## TASK REQUIREMENTS
Should the word "import" occur in a line of the records, copy that line.

RECORDS FOR THIS EXERCISE START

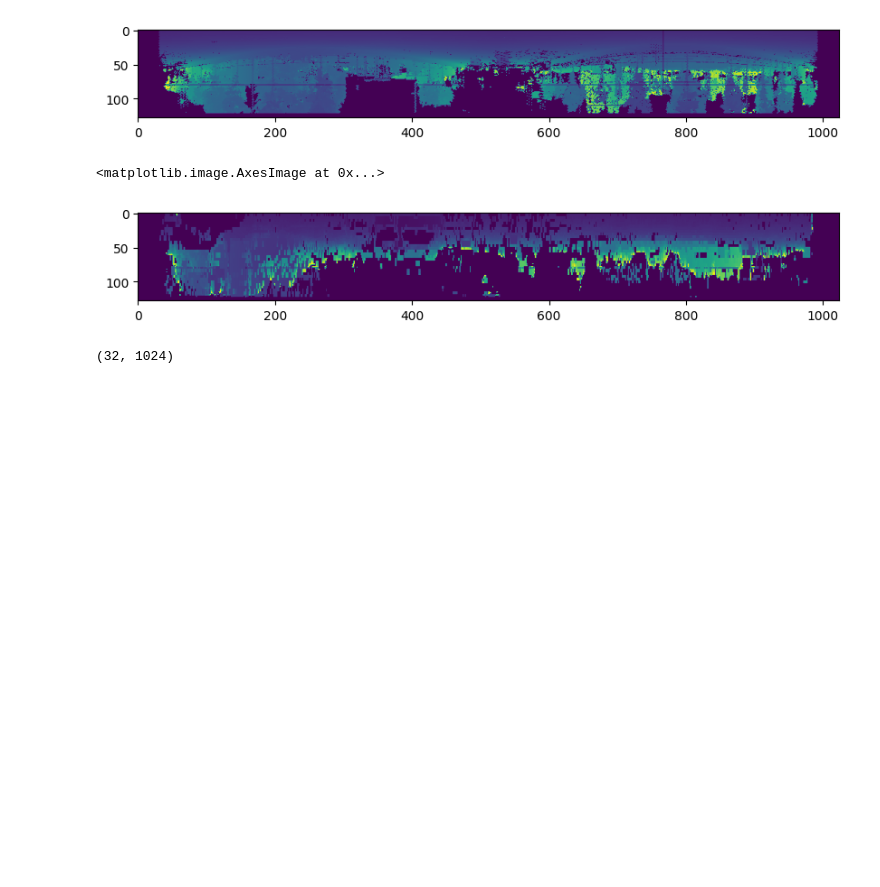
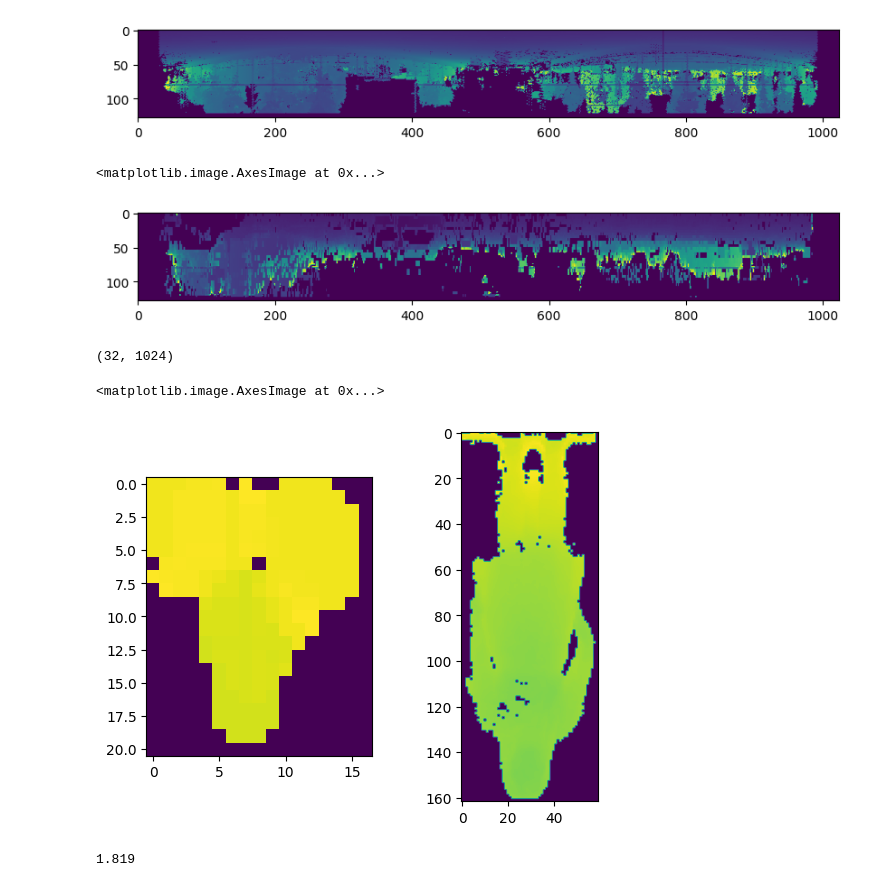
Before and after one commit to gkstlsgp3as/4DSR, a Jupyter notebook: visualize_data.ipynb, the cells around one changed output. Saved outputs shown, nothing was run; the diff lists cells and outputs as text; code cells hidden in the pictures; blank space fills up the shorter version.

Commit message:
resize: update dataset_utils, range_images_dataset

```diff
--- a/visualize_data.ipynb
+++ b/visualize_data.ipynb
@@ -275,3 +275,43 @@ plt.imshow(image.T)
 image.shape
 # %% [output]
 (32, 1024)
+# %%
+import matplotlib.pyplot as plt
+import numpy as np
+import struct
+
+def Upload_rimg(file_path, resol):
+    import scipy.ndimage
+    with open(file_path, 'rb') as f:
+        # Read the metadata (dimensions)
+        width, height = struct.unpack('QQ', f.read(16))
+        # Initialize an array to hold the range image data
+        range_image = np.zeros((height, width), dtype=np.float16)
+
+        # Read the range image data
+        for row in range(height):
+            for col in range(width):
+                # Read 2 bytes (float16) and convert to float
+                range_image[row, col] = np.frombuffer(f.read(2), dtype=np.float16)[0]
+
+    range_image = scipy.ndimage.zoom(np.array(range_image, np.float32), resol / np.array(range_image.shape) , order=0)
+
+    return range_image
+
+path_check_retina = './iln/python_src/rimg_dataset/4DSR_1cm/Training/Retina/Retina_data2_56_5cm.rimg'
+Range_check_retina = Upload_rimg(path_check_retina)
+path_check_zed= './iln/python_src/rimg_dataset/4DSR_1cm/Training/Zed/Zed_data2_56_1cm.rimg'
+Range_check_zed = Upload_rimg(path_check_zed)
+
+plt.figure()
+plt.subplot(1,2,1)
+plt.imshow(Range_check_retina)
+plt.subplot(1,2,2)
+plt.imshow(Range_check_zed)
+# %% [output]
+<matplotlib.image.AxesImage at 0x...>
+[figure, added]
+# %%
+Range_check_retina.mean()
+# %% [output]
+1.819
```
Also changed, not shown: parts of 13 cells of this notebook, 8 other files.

RECORDS FOR THIS EXERCISE END

## REPLY TO THE EXERCISE
+import matplotlib.pyplot as plt
+import numpy as np
+import struct
+    import scipy.ndimage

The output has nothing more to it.